══ Recorded information ══

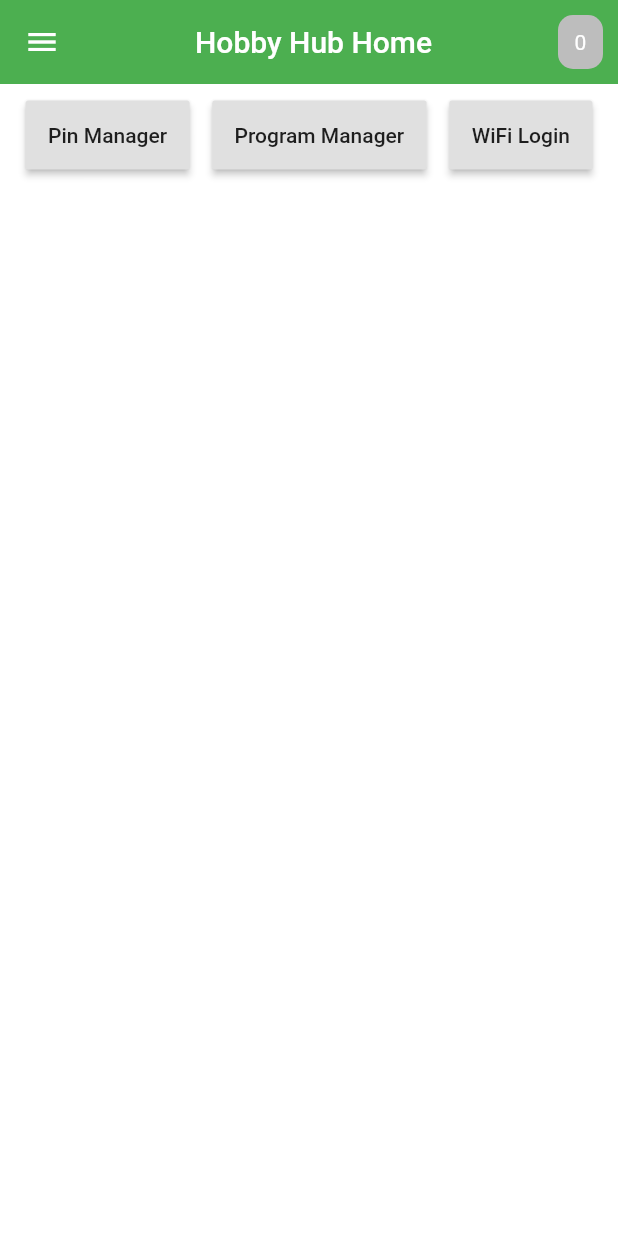
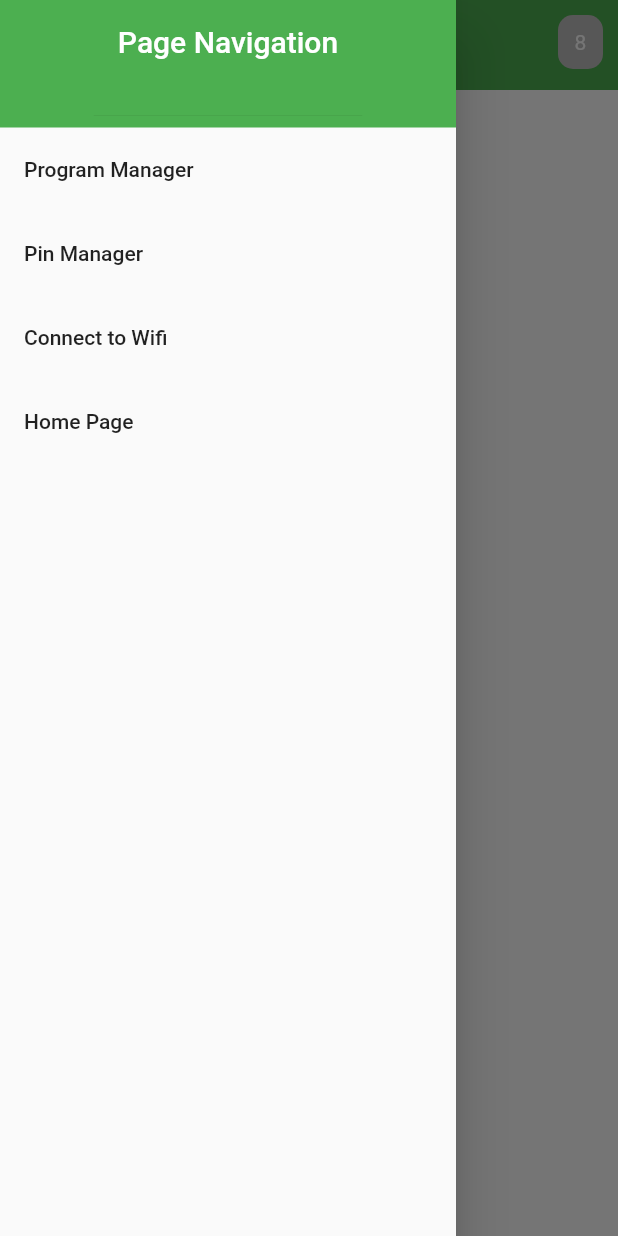
Before and after one commit to Senior-Design-0x07/flutter-frontend, a Flutter app: the screen it shows after launch, with the side drawer open (before the commit the screen has no drawer), on a phone screen of 412 x 824 dp. Run offline on Flutter 3.47's test engine with Material 2 defaults, Android fonts, the light colour scheme and no system bars.

Commit message:
Rearranged many many things with how our app is organized. Added Navigation, close to finishing pin manager, added simple error service.

```diff
--- /dev/null
+++ b/lib/home/home.dart
@@ -0,0 +1,27 @@
+import 'package:flutter/material.dart';
+import 'package:hobby_hub_ui/services/navigation/appBar.dart';
+import 'package:hobby_hub_ui/services/navigation/navDrawer.dart';
+
+class Home extends StatefulWidget {
+  @override
+  _HomeState createState() => _HomeState();
+}
+
+class _HomeState extends State<Home> {
+  GlobalKey<ScaffoldState> _scaffoldKey = new GlobalKey();
+
+  @override
+  Widget build(BuildContext context) {
+    return Scaffold(
+      key: _scaffoldKey,
+      backgroundColor: Colors.white,
+      drawer: NavigationDrawer(),
+      appBar: PreferredSize(
+          preferredSize: const Size.fromHeight(60),
+          child: HHAppBar(title: 'Hobby Hub Home', scaffoldKey: _scaffoldKey)),
+      body: Column(
+        children: [Center(child: Text("Home Page"))],
+      ),
+    );
+  }
+}
--- a/lib/main.dart
+++ b/lib/main.dart
@@ -1,7 +1,5 @@
 import 'package:flutter/material.dart';
-import 'package:hobby_hub_ui/pin_manager/pinMain.dart';
-import 'package:hobby_hub_ui/program_manager/program_main_page.dart';
-import 'package:hobby_hub_ui/wifi/wifi_main_page.dart';
+import 'package:hobby_hub_ui/services/navigation/routes.dart' as router;
 
 void main() => runApp(HHApp());
 
@@ -13,6 +11,7 @@ class HHApp extends StatefulWidget {
 }
 
 class _HHApp extends State<HHApp> {
+
   @override
   Widget build(BuildContext context) {
     return MaterialApp(
@@ -22,71 +21,8 @@ class _HHApp extends State<HHApp> {
         backgroundColor: Colors.white,
         visualDensity: VisualDensity.adaptivePlatformDensity,
       ),
-      home: Scaffold(
-        backgroundColor: Colors.white,
-        appBar: AppBar(
-          backgroundColor: Colors.green,
-          elevation: 0,
-          leading: Icon(Icons.menu),
-          title: Center(
-              child: Text(
-            "Hobby Hub Home",
-            style: TextStyle(color: Colors.white),
-          )),
-          actions: <Widget>[
-            Padding(
-                padding: EdgeInsets.all(10.0),
-                child: Container(
-                  width: 30,
-                  height: 30,
-                  decoration: BoxDecoration(
-                      color: Colors.grey[400],
-                      borderRadius: BorderRadius.circular(10)),
-                  child: Center(child: Text("0")),
-                ))
-          ],
-        ),
-        body: Column(
-          children: [
-            SizedBox(height: 10),
-            Builder(
-              builder: (context) => Center(
-                child: Row(
-                  mainAxisAlignment: MainAxisAlignment.center,
-                  children: [
-                    RaisedButton(
-                      padding: EdgeInsets.all(15),
-                      child: Text('Pin Manager'),
-                      onPressed: () {
-                        Navigator.of(context).push(MaterialPageRoute(
-                            builder: (context) => PinMain()));
-                      },
-                    ),
-                    SizedBox(width: 15),
-                    RaisedButton(
-                      padding: EdgeInsets.all(15),
-                      child: Text('Program Manager'),
-                      onPressed: () {
-                        Navigator.of(context).push(
-                            MaterialPageRoute(builder: (context) => ProgramManagerPage()));
-                      },
-                    ),
-                    SizedBox(width: 15),
-                    RaisedButton(
-                      padding: EdgeInsets.all(15),
-                      child: Text('WiFi Login'),
-                      onPressed: () {
-                        Navigator.of(context).push(
-                            MaterialPageRoute(builder: (context) => WifiPage()));
-                      },
-                    )
-                  ],
-                ),
-              ),
-            ),
-          ],
-        ),
-      ),
+      initialRoute: router.HomeRoute,
+      onGenerateRoute: router.getRoutes,
     );
   }
 }
--- /dev/null
+++ b/lib/services/navigation/appBar.dart
@@ -0,0 +1,39 @@
+import 'package:flutter/material.dart';
+
+class HHAppBar extends StatelessWidget {
+  final GlobalKey<ScaffoldState> scaffoldKey;
+  final String title;
+
+  const HHAppBar({Key key, @required this.title, @required this.scaffoldKey}) : super(key: key);
+
+  @override
+  Widget build(BuildContext context) {
+    return AppBar(
+      backgroundColor: Colors.green,
+      elevation: 0,
+      leading: IconButton(
+        icon: Icon(Icons.menu),
+        onPressed: () {
+          scaffoldKey.currentState.openDrawer();
+        },
+      ),
+      title: Center(
+          child: Text(
+        title,
+        style: TextStyle(color: Colors.white),
+      )),
+      actions: <Widget>[
+        Padding(
+            padding: EdgeInsets.all(10.0),
+            child: Container(
+              width: 30,
+              height: 30,
+              decoration: BoxDecoration(
+                  color: Colors.grey[400],
+                  borderRadius: BorderRadius.circular(10)),
+              child: Center(child: Text("8")),
+            ))
+      ],
+    );
+  }
+}
--- /dev/null
+++ b/lib/services/navigation/navDrawer.dart
@@ -0,0 +1,53 @@
+import 'package:flutter/material.dart';
+import 'package:hobby_hub_ui/services/navigation/routes.dart' as router;
+
+
+class NavigationDrawer extends StatelessWidget {
+  @override
+  Widget build(BuildContext context) {
+    return Drawer(
+      child: ListView(
+        padding: EdgeInsets.zero,
+        children: [
+          Container(
+            color: Colors.green,
+            height: 85,
+            child: Center(
+              child: DrawerHeader(
+                child: Text(
+                  'Page Navigation',
+                  style: TextStyle(color: Colors.white, fontSize: 20),
+                ),
+                decoration: BoxDecoration(color: Colors.green),
+              ),
+            ),
+          ),
+          ListTile(
+            title: Text('Program Manager'),
+            onTap: () {
+              Navigator.pushReplacementNamed(context, router.ProgramManagerRoute);
+            },
+          ),
+          ListTile(
+            title: Text('Pin Manager'),
+            onTap: () {
+              Navigator.pushReplacementNamed(context, router.PinManagerRoute);
+            },
+          ),
+          ListTile(
+            title: Text('Connect to Wifi'),
+            onTap: () {
+              Navigator.pushReplacementNamed(context, router.WifiRoute);
+            },
+          ),
+          ListTile(
+            title: Text('Home Page'),
+            onTap: () {
+              Navigator.pushReplacementNamed(context, router.HomeRoute);
+            },
+          )
+        ],
+      ),
+    );
+  }
+}
--- /dev/null
+++ b/lib/services/navigation/routes.dart
@@ -0,0 +1,27 @@
+import 'package:flutter/material.dart';
+import 'package:hobby_hub_ui/home/home.dart';
+import 'package:hobby_hub_ui/pin_manager/pinMain.dart';
+import 'package:hobby_hub_ui/program_manager/program_main_page.dart';
+import 'package:hobby_hub_ui/services/error/undefinedRoute.dart';
+import 'package:hobby_hub_ui/wifi/wifi_main_page.dart';
+
+/* Frontend Page Routes */
+const String HomeRoute = '/home';
+const String PinManagerRoute = '/pin_manager';
+const String ProgramManagerRoute = '/program_manager';
+const String WifiRoute = '/wifi';
+
+Route<dynamic> getRoutes(RouteSettings settings) {
+  switch (settings.name) {
+    case HomeRoute:
+      return MaterialPageRoute(builder: (context) => Home());
+    case WifiRoute:
+      return MaterialPageRoute(builder: (context) => WifiPage());
+    case PinManagerRoute:
+      return MaterialPageRoute(builder: (context) => PinMain());
+    case ProgramManagerRoute:
+      return MaterialPageRoute(builder: (context) => ProgramManagerPage());
+    default:
+      return MaterialPageRoute(builder: (context) => UndefinedRoute(name: settings.name));
+  }
+}
```
Also changed, not shown: lib/pin_manager/pinMain.dart (+9 -37 lines), lib/pin_manager/pin_mapping/mapped_pin.dart (+4 -22 lines), lib/pin_manager/pin_mapping/pinMappingList.dart (+77 -86 lines), lib/pin_manager/pin_mapping/pinOutputResponse.dart (+36 -23 lines), lib/services/error/undefinedRoute.dart (added, +16 -0 lines), lib/services/http_service.dart (+6 -6 lines), lib/services/error/error_service.dart (renamed from lib/services/error_service.dart).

═══

| Activity |
Using the material above, copy every line in which the string "Container" occurs.

| Solved exercise |
-                child: Container(
+            child: Container(
+          Container(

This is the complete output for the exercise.